News Local

Activist warns of nearby nuke risk

BOB MACKIN, QMI AGENCY

Radioactive clouds from Washington State spread into southeastern B.C. during the once-secret Hanford nuclear complex's heyday and a Seattle activist worries it can happen again if a megaquake hits.

"They were able to cover up the fact they were spewing out staggering amounts into our environment, air, water and soil and Canada was certainly impacted by that," said Hanford Challenge executive director Tom Carpenter.

Hanford opened in World War II to convert uranium to plutonium for nuclear bombs, such as the one that killed 73,000 in Nagasaki, Japan, in August 1945. Production stopped in 1987 but the cleanup could continue through mid-century.
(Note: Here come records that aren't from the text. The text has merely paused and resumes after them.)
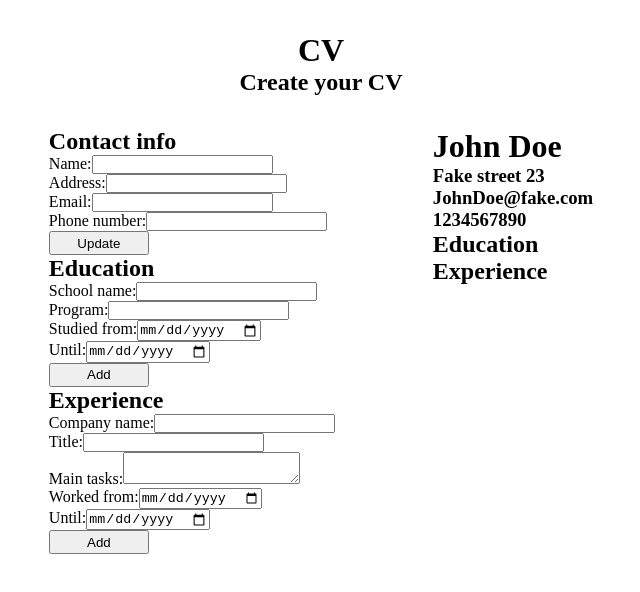
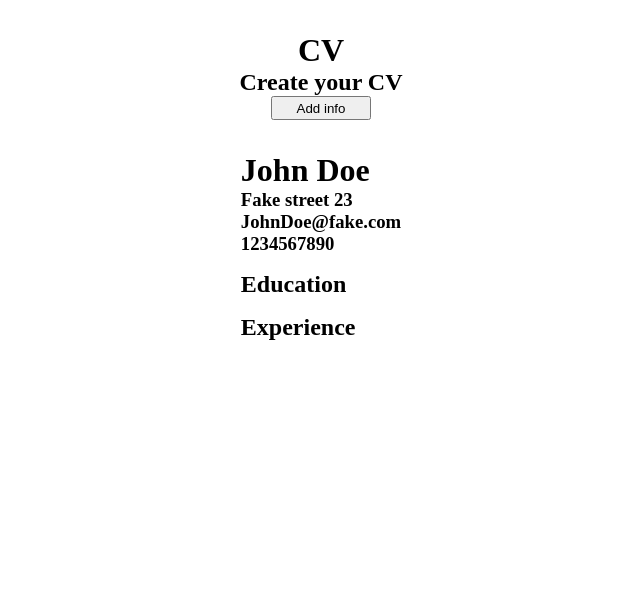
Before and after one commit to Jestim/cv-project, a React (Create React App) app: page / in a window 1280 px wide. Shown: the top 592 px of the page, without its empty margins (319-959 px from the left). Built offline with nearby package versions, Linux system fonts and the light colour scheme.

Commit message:
Sorting by date for education and experience and delete button for education added

```diff
--- a/src/App.js
+++ b/src/App.js
@@ -26,7 +26,6 @@ class App extends react.Component {
 
   onContactInfoSubmit = (e) => {
     e.preventDefault();
-    console.log('onContactInfoSubmit called')
 
     this.setState({
         contactInfo: {
@@ -51,8 +50,13 @@ class App extends react.Component {
       id: uniqid()
     };
 
+    const newEduArray = this.state.education.concat(newEdu);
+    newEduArray.sort((a, b) => {
+      return new Date(b.from) - new Date(a.from);
+    });
+
     this.setState({
-      education: this.state.education.concat(newEdu)
+      education: newEduArray
     });
 
     this.resetInputElements(['school', 'program', 'from-edu', 'to-edu']);
@@ -66,11 +70,17 @@ class App extends react.Component {
       title: document.getElementById('title').value,
       tasks: document.getElementById('tasks').value,
       from: document.getElementById('from-exp').value,
-      to: document.getElementById('to-exp').value
+      to: document.getElementById('to-exp').value,
+      id: uniqid()
     }
 
+    const newExpArray = this.state.experience.concat(newExp);
+    newExpArray.sort((a, b) => {
+      return new Date(b.from) - new Date(a.from);
+    });
+
     this.setState({
-      experience: this.state.experience.concat(newExp)
+      experience: newExpArray
     });
 
     this.resetInputElements(['company', 'title', 'tasks', 'from-exp', 'to-exp']);
@@ -82,6 +92,42 @@ class App extends react.Component {
     });
   }
 
+  onAddInfoClick = (e) => {
+    e.preventDefault();
+
+    const infoEditSections = document.querySelectorAll('.info-section-add');
+    for (let i = 0; i < infoEditSections.length; i++) {
+      infoEditSections[i].classList.toggle('hidden');
+    }
+
+    document.querySelector('.display-cv').classList.toggle('hidden');
+
+    if (e.target.textContent === 'Add info')
+      e.target.textContent = 'Preview';
+    else
+      e.target.textContent = 'Add info';
+  }
+
+  onEducationEditClick = (e) => {
+    e.preventDefault();
+
+  }
+
+  onEducationDeleteClick = (e) => {
+    e.preventDefault();
+    const eduId = e.target.parentElement.id;
+    const newEduArray = this.state.education;
+
+    for (let i = 0; i < newEduArray.length; ++i) {
+      if (newEduArray[i].id === eduId)
+        newEduArray.splice(i, 1);
+    }
+
+    this.setState({
+      education: newEduArray
+    });
+  }
+
   render () {
     const contactInfo = this.state.contactInfo;
     const educationInfo = this.state.education;
@@ -89,9 +135,10 @@ class App extends react.Component {
 
     return (
       <div className="App">
-        <Header />
+        <Header
+          addInfo={this.onAddInfoClick} />
         <div className='container'>
-          <div className='edit-cv'>
+          <div className='add-cv-info'>
             <ContactInfoEdit
               onInfoSubmit={this.onContactInfoSubmit} />
             <EducationInfoEdit
@@ -103,7 +150,9 @@ class App extends react.Component {
             <ContactInfoDisplay
               contactInfo={contactInfo} />
             <EducationInfoDisplay
-              education={educationInfo} />
+              education={educationInfo}
+              onEditEdu={this.onEducationEditClick}
+              onDeleteEdu={this.onEducationDeleteClick} />
             <ExperienceInfoDisplay
               experience={experienceInfo} />
           </div>
--- a/src/components/ContactInfoDisplay.js
+++ b/src/components/ContactInfoDisplay.js
@@ -1,6 +1,4 @@
 const ContactInfoDisplay = (props) => {
-	console.log(props.contactInfo);
-
 	const {
 		name,
 		address,
--- a/src/components/ContactInfoEdit.js
+++ b/src/components/ContactInfoEdit.js
@@ -1,10 +1,10 @@
 const ContactInfoEdit = (props) => {
 	return (
-		<div className='info-edit'>
+		<div id="contact-info-edit" className='info-section-add hidden'>
 			<h2 className='contact-info-edit-header'>
 				Contact info
 			</h2>
-			<form className='edit-info-form'>
+			<form className='add-info-form'>
 			<label htmlFor='name'>
 				Name:
 				<input id='name' type='text' />
--- a/src/components/EducationInfoDisplay.js
+++ b/src/components/EducationInfoDisplay.js
@@ -5,11 +5,15 @@ const EducationInfoDisplay = (props) => {
 			<h2>Education</h2>
 			{education.map((edu) => {
 				return (
-					<div key={edu.id} className="edu">
-						<p>School: {edu.school}</p>
-						<p>Program: {edu.program}</p>
-						<p>from: {edu.from}</p>
-						<p>to: {edu.to}</p>
+					<div key={edu.id} id={edu.id} className="edu">
+						<div className="edu-container">
+							<p>School: {edu.school}</p>
+							<p>Program: {edu.program}</p>
+							<p>from: {edu.from}</p>
+							<p>Until: {edu.to}</p>
+						</div>
+						<button className="edit-button" onClick={props.onEditEdu}>Edit</button>
+						<button className="edit-button" onClick={props.onDeleteEdu}>Delete</button>
 					</div>
 				);
 			})}
--- a/src/components/EducationInfoEdit.js
+++ b/src/components/EducationInfoEdit.js
@@ -1,10 +1,10 @@
 const EducationInfoEdit = (props) => {
 	return (
-		<div className="info-edit">
+		<div id="education-info-edit" className="info-section-add hidden">
 			<h2 className="eduction-info-edit-header">
 				Education
 			</h2>
-			<form className="edit-info-form">
+			<form className="add-info-form">
 				<label className="form-label" htmlFor="school">
 					School name:
 					<input id="school" type="text" />
--- a/src/components/ExperienceInfoDisplay.js
+++ b/src/components/ExperienceInfoDisplay.js
@@ -11,7 +11,7 @@ const ExperienceInfoDisplay = (props) => {
 						<p>Position title: {exp.title}</p>
 						<p>Main tasks: {exp.tasks}</p>
 						<p>Worked from: {exp.from}</p>
-						<p>:to {exp.to}</p>
+						<p>Until: {exp.to}</p>
 					</div>
 				);
 			})}
--- a/src/components/ExperienceInfoEdit.js
+++ b/src/components/ExperienceInfoEdit.js
@@ -1,10 +1,10 @@
 const ExperienceInfoEdit = (props) => {
 	return (
-		<div className="info-edit">
+		<div id="experience-info-edit" className="info-section-add hidden">
 			<h2 className="experience-info-edit-header">
 				Experience
 			</h2>
-			<form className="edit-info-form">
+			<form className="add-info-form">
 				<label className="form-label" htmlFor="company">
 					Company name:
 					<input id="company" type="text" />
--- a/src/components/Header.js
+++ b/src/components/Header.js
@@ -1,7 +1,4 @@
-import react from 'react';
-
-class Header extends react.Component {
-	render () {
+const Header = (props) => {
 		return (
 			<div className='header'>
 				<h1 className='header-text'>
@@ -10,9 +7,9 @@ class Header extends react.Component {
 				<h2 className='header-description'>
 					Create your CV
 				</h2>
+				<button className="add-info-button" onClick={props.addInfo}>Add info</button>
 			</div>
 		);
-	}
 }
 
 export default Header;
--- a/src/styles/App.css
+++ b/src/styles/App.css
@@ -16,7 +16,7 @@ body {
 
 .header {
     text-align: center;
-    padding: 2rem;
+    margin: 2rem;
 }
 
 .container {
@@ -24,11 +24,47 @@ body {
     justify-content: center;
 }
 
-.info-edit {
+.info-section-add {
     width: 30vw;
 }
 
-.edit-info-form {
+.info-section-add>h2 {
+    text-align: center;
+}
+
+.add-info-form {
     display: flex;
     flex-direction: column;
 }
+
+.hidden {
+    display: none;
+}
+
+.add-info-button {
+    width: 100px;
+    height: 1.5rem;
+}
+
+.info-display {
+    margin: 0 0 1rem 0;
+}
+
+.info-display>h2 {
+    margin: 0 0 1rem 0;
+}
+
+.edit-button {
+    width: 50px;
+    height: 1.5rem;
+    align-self: center;
+}
+
+.edu {
+    display: flex;
+    margin: 0 0 1rem 0;
+}
+
+.edu-container {
+    margin: 0 1rem 0 0;
+}
```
Washington's only active nuclear power plant, however, opened in nearby Richland in 1984. Carpenter said the Columbia Generating Station and Japan's quake-and-tsunami hit Fukushima Daiichi are both boiling water reactors where spent fuel is held above ground.

"In Japan the roof blew out and blew off the building and exposed the fuel pool to the air."

Columbia - 540 kilometres from Vancouver - supplies 6.3 per cent of Washington's power and is supposed to survive a 6.9 magnitude quake. During the year ended Sept. 30, there were 210 local earthquakes. The biggest were 3.0 magnitude events on Feb. 4 and May 8.

Hanford is storing 177 underground tanks containing 200 million litres of nuclear waste. Carpenter claims a third of the tanks have leaked and he fears a megaquake would make it worse.